Bobbie Burke looked out her front window in west Greeley on Wednesday morning and saw an almost unbelievable sight.
A drilling rig — in her neighborhood. Upon closer inspection, the rig towered 60 to 70 feet in the air in a resident’s front yard in the Highland Park West subdivision near 54th Avenue and 26th Street.
“It’s a little strange looking at this out your front window,” said Burke, who lives on 56th Avenue.
Aren’t there supposed to be rules against drilling in a neighborhood, she wondered? And in someone’s front yard?
She and others quickly grew angry.
But this rig is doing anything but drilling for oil. It’s there for one of the most unique circumstances oilman Craig Rasmuson has ever encountered.
Rasmuson, executive vice president of business development at Synergy Resources, is leading his crews to cap a well drilled in 1963 that never produced.
“This is an extremely unique situation to find a well that, lo and behold, was built over,” Rasmuson said. “It was just an open field back in 1963, and it had a house built on it in 1988, and it has had numerous owners. There’s no record of it in the title. I don’t know how that was missed.”
Synergy has plans to drill 20 wells in this area in the next year, a good $100 million investment.
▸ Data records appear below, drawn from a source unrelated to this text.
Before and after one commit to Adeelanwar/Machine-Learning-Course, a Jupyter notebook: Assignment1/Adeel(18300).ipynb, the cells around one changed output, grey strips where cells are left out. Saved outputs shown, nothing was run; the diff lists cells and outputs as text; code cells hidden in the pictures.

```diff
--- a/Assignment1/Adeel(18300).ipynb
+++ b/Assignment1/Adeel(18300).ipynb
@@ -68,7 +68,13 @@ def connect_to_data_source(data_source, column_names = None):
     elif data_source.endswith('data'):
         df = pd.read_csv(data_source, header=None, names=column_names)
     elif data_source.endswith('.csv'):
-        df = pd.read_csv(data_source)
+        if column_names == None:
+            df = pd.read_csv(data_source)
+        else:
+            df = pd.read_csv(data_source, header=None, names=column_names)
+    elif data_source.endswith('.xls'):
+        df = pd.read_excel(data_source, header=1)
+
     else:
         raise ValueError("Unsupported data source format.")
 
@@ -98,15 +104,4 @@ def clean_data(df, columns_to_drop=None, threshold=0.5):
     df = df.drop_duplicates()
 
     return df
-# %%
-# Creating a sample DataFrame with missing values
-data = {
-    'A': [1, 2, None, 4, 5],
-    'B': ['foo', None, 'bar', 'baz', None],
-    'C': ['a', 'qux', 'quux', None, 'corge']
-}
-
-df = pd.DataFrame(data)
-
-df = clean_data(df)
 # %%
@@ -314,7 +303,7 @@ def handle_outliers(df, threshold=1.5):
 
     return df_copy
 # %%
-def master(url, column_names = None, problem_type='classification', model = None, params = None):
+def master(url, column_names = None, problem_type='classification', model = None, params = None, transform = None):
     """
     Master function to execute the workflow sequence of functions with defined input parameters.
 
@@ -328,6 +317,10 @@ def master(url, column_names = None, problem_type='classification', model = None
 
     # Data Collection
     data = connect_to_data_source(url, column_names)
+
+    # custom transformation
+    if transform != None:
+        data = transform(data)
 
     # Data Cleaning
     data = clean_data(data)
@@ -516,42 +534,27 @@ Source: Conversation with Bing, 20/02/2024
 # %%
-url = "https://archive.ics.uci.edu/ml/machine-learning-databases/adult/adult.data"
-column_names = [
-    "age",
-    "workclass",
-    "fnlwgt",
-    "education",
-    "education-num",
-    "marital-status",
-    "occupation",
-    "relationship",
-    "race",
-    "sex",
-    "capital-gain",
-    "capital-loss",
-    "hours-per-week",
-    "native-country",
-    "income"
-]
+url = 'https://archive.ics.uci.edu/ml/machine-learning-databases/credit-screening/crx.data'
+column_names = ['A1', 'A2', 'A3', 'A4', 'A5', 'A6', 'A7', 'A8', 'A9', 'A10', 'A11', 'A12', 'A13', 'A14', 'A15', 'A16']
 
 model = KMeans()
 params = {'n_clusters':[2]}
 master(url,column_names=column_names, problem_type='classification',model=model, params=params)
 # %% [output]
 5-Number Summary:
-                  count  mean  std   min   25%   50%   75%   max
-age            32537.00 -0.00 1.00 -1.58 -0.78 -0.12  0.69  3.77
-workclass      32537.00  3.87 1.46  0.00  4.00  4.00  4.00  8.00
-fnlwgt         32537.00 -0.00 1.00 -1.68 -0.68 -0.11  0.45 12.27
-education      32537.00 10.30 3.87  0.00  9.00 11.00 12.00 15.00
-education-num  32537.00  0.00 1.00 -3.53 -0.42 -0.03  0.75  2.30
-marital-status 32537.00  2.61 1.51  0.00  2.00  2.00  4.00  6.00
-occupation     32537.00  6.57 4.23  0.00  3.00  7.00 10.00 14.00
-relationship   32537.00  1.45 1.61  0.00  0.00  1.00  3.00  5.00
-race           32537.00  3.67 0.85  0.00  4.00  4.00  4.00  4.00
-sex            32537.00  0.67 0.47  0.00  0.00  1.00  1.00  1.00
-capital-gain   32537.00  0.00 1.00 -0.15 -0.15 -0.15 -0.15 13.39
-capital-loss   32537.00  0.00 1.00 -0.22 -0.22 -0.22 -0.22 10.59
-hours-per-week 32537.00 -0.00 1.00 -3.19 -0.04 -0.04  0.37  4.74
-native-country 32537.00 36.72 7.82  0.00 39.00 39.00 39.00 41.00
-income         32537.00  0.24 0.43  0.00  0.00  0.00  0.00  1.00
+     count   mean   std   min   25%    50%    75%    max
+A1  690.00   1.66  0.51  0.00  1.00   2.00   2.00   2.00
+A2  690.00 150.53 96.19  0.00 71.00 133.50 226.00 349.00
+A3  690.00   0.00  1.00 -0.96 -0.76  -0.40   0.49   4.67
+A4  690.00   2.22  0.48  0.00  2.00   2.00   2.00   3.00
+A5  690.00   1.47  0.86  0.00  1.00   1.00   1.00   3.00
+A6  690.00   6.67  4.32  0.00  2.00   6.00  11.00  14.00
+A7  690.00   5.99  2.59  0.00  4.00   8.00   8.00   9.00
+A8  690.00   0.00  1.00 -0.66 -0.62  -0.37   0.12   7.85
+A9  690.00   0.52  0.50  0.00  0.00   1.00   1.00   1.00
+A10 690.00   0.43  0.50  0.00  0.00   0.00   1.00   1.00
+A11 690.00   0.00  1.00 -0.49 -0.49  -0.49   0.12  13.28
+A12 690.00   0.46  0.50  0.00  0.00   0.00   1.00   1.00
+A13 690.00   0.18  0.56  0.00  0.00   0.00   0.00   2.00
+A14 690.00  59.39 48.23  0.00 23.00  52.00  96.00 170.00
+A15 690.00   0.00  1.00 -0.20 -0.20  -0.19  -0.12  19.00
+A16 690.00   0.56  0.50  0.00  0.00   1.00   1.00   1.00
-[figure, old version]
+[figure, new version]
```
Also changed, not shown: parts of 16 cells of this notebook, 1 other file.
Its plans are to drill the wells as what the industry calls “long laterals,” meaning the company will stage drilling equipment up to 2.5 miles away from the site to meet required setbacks of at least 500 feet in a residential neighborhood.
This abandoned well would put a wrinkle in that plan if they didn’t do something.
“There is no risk to it sitting there as it was,” Rasmuson explained. “The concern is when we do future development in proximity of that old well, that could compromise it.”